> **Data records**:
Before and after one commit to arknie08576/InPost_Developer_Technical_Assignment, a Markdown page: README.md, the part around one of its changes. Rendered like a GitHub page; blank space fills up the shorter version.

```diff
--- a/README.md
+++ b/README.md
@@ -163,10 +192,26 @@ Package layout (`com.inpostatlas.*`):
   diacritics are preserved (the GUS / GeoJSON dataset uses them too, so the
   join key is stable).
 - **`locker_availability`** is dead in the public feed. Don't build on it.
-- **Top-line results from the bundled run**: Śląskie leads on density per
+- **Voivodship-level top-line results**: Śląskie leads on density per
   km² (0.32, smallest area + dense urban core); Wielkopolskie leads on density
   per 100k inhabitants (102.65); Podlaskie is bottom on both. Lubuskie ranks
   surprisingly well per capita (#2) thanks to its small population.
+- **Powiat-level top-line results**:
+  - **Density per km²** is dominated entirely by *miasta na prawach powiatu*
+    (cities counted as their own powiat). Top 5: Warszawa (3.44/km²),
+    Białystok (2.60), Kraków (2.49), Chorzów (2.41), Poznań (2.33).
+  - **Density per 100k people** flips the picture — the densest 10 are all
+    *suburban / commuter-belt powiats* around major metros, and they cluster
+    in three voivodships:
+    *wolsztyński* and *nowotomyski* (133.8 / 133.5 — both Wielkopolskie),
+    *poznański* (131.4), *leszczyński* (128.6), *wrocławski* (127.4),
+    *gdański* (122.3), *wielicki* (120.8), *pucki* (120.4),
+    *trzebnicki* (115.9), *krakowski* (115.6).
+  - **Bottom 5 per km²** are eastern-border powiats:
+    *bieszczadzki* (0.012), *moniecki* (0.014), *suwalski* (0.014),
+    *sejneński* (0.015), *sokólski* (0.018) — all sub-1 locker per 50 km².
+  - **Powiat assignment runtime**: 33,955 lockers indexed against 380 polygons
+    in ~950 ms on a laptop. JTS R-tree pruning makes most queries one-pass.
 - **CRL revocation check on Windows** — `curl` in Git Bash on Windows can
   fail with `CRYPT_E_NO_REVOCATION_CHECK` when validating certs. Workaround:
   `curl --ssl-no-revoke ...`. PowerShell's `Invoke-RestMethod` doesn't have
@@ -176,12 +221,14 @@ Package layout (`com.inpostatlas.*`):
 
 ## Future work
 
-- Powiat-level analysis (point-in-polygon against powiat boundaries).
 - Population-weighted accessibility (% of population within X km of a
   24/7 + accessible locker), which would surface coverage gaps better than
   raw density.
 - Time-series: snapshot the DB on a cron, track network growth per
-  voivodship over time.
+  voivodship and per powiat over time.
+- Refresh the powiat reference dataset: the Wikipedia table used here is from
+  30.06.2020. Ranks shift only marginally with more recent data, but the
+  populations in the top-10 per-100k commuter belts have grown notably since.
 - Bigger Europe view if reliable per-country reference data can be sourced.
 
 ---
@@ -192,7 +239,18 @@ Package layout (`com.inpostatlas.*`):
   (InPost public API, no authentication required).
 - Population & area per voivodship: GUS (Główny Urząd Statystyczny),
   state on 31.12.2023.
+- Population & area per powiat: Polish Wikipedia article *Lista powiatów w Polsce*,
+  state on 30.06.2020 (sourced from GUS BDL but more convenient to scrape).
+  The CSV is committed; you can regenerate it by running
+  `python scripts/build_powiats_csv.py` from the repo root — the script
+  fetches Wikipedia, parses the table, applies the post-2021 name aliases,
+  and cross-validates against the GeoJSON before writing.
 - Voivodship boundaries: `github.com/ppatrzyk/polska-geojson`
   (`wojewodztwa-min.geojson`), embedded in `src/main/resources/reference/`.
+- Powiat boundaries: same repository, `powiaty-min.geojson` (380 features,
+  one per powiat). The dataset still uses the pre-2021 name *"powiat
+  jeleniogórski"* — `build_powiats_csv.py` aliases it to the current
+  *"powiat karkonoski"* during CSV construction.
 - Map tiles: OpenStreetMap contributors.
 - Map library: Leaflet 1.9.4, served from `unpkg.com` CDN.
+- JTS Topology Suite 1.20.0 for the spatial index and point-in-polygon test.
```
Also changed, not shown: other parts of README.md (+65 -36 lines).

> **Exercise directions**:
Would it be possible to set down the full listing again, character for character?

> **Exercise output**:
Before and after one commit to arknie08576/InPost_Developer_Technical_Assignment, a Markdown page: README.md, the part around one of its changes. Rendered like a GitHub page; blank space fills up the shorter version.

```diff
--- a/README.md
+++ b/README.md
@@ -163,10 +192,26 @@ Package layout (`com.inpostatlas.*`):
   diacritics are preserved (the GUS / GeoJSON dataset uses them too, so the
   join key is stable).
 - **`locker_availability`** is dead in the public feed. Don't build on it.
-- **Top-line results from the bundled run**: Śląskie leads on density per
+- **Voivodship-level top-line results**: Śląskie leads on density per
   km² (0.32, smallest area + dense urban core); Wielkopolskie leads on density
   per 100k inhabitants (102.65); Podlaskie is bottom on both. Lubuskie ranks
   surprisingly well per capita (#2) thanks to its small population.
+- **Powiat-level top-line results**:
+  - **Density per km²** is dominated entirely by *miasta na prawach powiatu*
+    (cities counted as their own powiat). Top 5: Warszawa (3.44/km²),
+    Białystok (2.60), Kraków (2.49), Chorzów (2.41), Poznań (2.33).
+  - **Density per 100k people** flips the picture — the densest 10 are all
+    *suburban / commuter-belt powiats* around major metros, and they cluster
+    in three voivodships:
+    *wolsztyński* and *nowotomyski* (133.8 / 133.5 — both Wielkopolskie),
+    *poznański* (131.4), *leszczyński* (128.6), *wrocławski* (127.4),
+    *gdański* (122.3), *wielicki* (120.8), *pucki* (120.4),
+    *trzebnicki* (115.9), *krakowski* (115.6).
+  - **Bottom 5 per km²** are eastern-border powiats:
+    *bieszczadzki* (0.012), *moniecki* (0.014), *suwalski* (0.014),
+    *sejneński* (0.015), *sokólski* (0.018) — all sub-1 locker per 50 km².
+  - **Powiat assignment runtime**: 33,955 lockers indexed against 380 polygons
+    in ~950 ms on a laptop. JTS R-tree pruning makes most queries one-pass.
 - **CRL revocation check on Windows** — `curl` in Git Bash on Windows can
   fail with `CRYPT_E_NO_REVOCATION_CHECK` when validating certs. Workaround:
   `curl --ssl-no-revoke ...`. PowerShell's `Invoke-RestMethod` doesn't have
@@ -176,12 +221,14 @@ Package layout (`com.inpostatlas.*`):
 
 ## Future work
 
-- Powiat-level analysis (point-in-polygon against powiat boundaries).
 - Population-weighted accessibility (% of population within X km of a
   24/7 + accessible locker), which would surface coverage gaps better than
   raw density.
 - Time-series: snapshot the DB on a cron, track network growth per
-  voivodship over time.
+  voivodship and per powiat over time.
+- Refresh the powiat reference dataset: the Wikipedia table used here is from
+  30.06.2020. Ranks shift only marginally with more recent data, but the
+  populations in the top-10 per-100k commuter belts have grown notably since.
 - Bigger Europe view if reliable per-country reference data can be sourced.
 
 ---
@@ -192,7 +239,18 @@ Package layout (`com.inpostatlas.*`):
   (InPost public API, no authentication required).
 - Population & area per voivodship: GUS (Główny Urząd Statystyczny),
   state on 31.12.2023.
+- Population & area per powiat: Polish Wikipedia article *Lista powiatów w Polsce*,
+  state on 30.06.2020 (sourced from GUS BDL but more convenient to scrape).
+  The CSV is committed; you can regenerate it by running
+  `python scripts/build_powiats_csv.py` from the repo root — the script
+  fetches Wikipedia, parses the table, applies the post-2021 name aliases,
+  and cross-validates against the GeoJSON before writing.
 - Voivodship boundaries: `github.com/ppatrzyk/polska-geojson`
   (`wojewodztwa-min.geojson`), embedded in `src/main/resources/reference/`.
+- Powiat boundaries: same repository, `powiaty-min.geojson` (380 features,
+  one per powiat). The dataset still uses the pre-2021 name *"powiat
+  jeleniogórski"* — `build_powiats_csv.py` aliases it to the current
+  *"powiat karkonoski"* during CSV construction.
 - Map tiles: OpenStreetMap contributors.
 - Map library: Leaflet 1.9.4, served from `unpkg.com` CDN.
+- JTS Topology Suite 1.20.0 for the spatial index and point-in-polygon test.
```
Also changed, not shown: other parts of README.md (+65 -36 lines).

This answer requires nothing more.